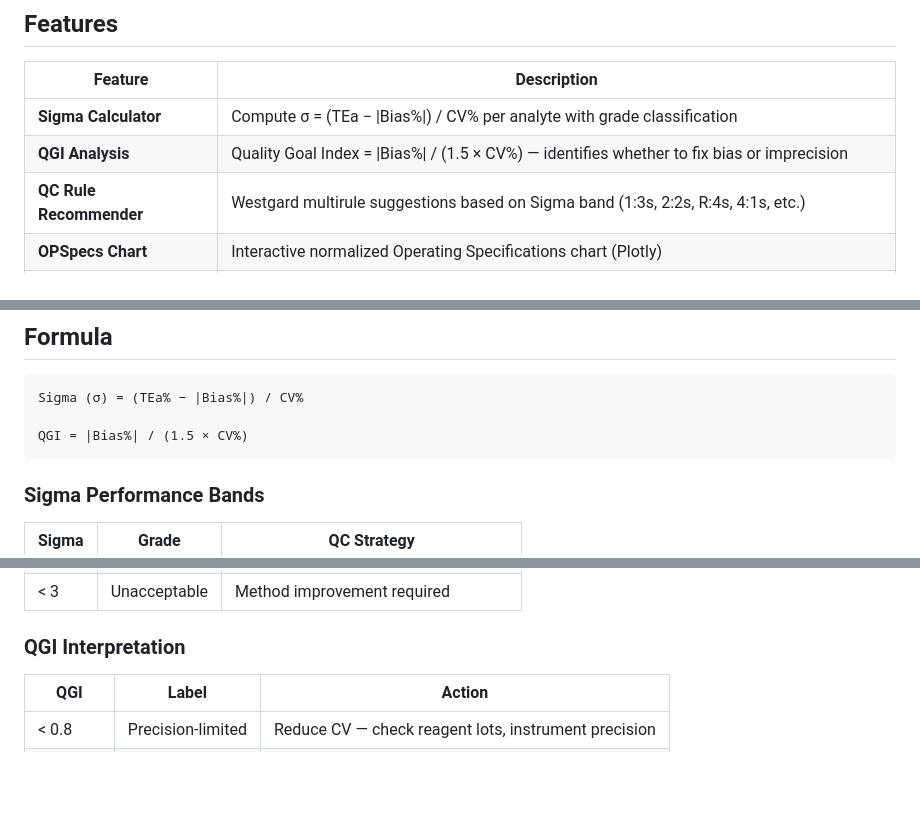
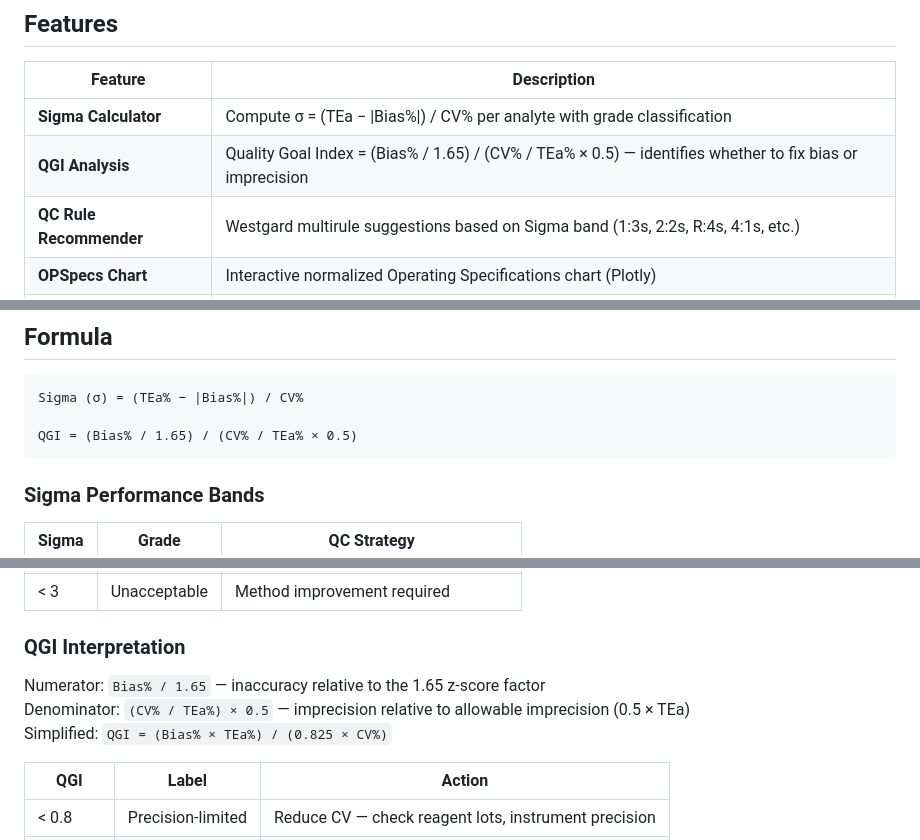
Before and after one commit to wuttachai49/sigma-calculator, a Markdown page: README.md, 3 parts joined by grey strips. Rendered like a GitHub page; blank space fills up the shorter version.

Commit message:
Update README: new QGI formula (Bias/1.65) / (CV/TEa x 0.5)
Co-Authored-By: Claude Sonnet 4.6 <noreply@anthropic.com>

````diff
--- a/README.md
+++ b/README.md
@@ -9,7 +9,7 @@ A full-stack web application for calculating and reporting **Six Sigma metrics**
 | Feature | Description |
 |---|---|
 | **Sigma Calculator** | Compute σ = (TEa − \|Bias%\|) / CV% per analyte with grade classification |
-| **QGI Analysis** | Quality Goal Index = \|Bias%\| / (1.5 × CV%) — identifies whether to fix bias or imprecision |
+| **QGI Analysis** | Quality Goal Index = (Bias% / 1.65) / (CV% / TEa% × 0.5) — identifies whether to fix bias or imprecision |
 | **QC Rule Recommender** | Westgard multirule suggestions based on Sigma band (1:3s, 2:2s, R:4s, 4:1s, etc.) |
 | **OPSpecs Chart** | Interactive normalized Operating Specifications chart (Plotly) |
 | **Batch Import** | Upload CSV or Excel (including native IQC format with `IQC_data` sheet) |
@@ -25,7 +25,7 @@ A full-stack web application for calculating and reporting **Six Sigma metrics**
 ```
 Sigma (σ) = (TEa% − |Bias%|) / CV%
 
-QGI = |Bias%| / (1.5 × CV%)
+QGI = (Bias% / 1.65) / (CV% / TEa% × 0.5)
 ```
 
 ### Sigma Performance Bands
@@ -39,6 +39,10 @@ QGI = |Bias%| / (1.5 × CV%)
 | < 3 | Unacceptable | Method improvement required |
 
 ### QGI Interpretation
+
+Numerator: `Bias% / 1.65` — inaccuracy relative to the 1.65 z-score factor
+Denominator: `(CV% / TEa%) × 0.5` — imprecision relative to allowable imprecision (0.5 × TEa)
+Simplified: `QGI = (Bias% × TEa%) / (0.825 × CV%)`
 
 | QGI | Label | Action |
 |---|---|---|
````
= = =
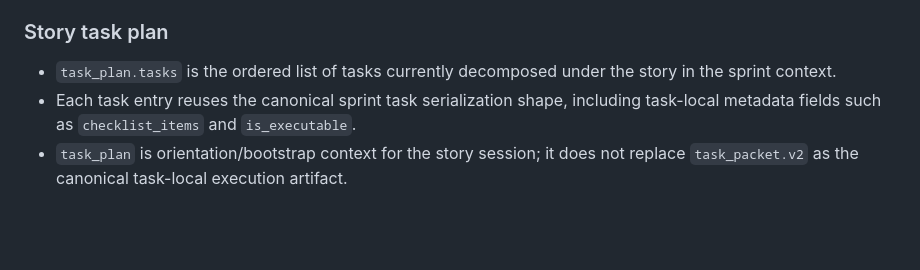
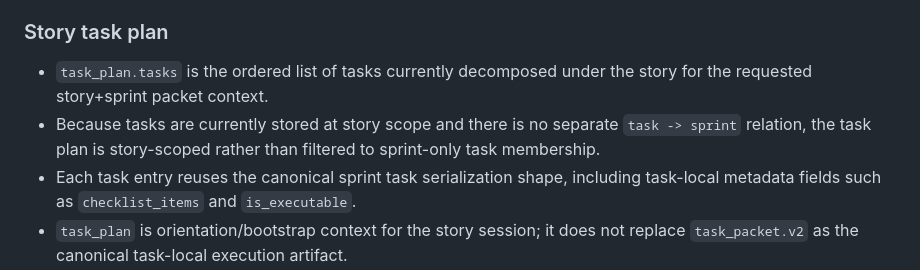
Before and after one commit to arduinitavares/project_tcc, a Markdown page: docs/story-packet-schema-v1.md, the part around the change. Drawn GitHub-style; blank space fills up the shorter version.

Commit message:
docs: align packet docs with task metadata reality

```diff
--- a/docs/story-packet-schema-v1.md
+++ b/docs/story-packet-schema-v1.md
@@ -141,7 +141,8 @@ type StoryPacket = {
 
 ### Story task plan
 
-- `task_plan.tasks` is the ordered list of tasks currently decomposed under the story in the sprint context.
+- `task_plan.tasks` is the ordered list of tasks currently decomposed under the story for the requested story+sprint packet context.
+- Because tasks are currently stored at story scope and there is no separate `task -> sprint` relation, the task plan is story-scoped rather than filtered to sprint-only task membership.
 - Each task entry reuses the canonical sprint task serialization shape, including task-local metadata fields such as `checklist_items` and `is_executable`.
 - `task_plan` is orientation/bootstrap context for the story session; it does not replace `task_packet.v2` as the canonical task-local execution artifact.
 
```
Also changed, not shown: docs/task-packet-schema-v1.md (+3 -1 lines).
= = =
▶ Problem requirements
The string "imprecision" shows up in some lines of the listing. Copy each such line.

▶ Solution to this task
-| **QGI Analysis** | Quality Goal Index = \|Bias%\| / (1.5 × CV%) — identifies whether to fix bias or imprecision |
+| **QGI Analysis** | Quality Goal Index = (Bias% / 1.65) / (CV% / TEa% × 0.5) — identifies whether to fix bias or imprecision |
+Denominator: `(CV% / TEa%) × 0.5` — imprecision relative to allowable imprecision (0.5 × TEa)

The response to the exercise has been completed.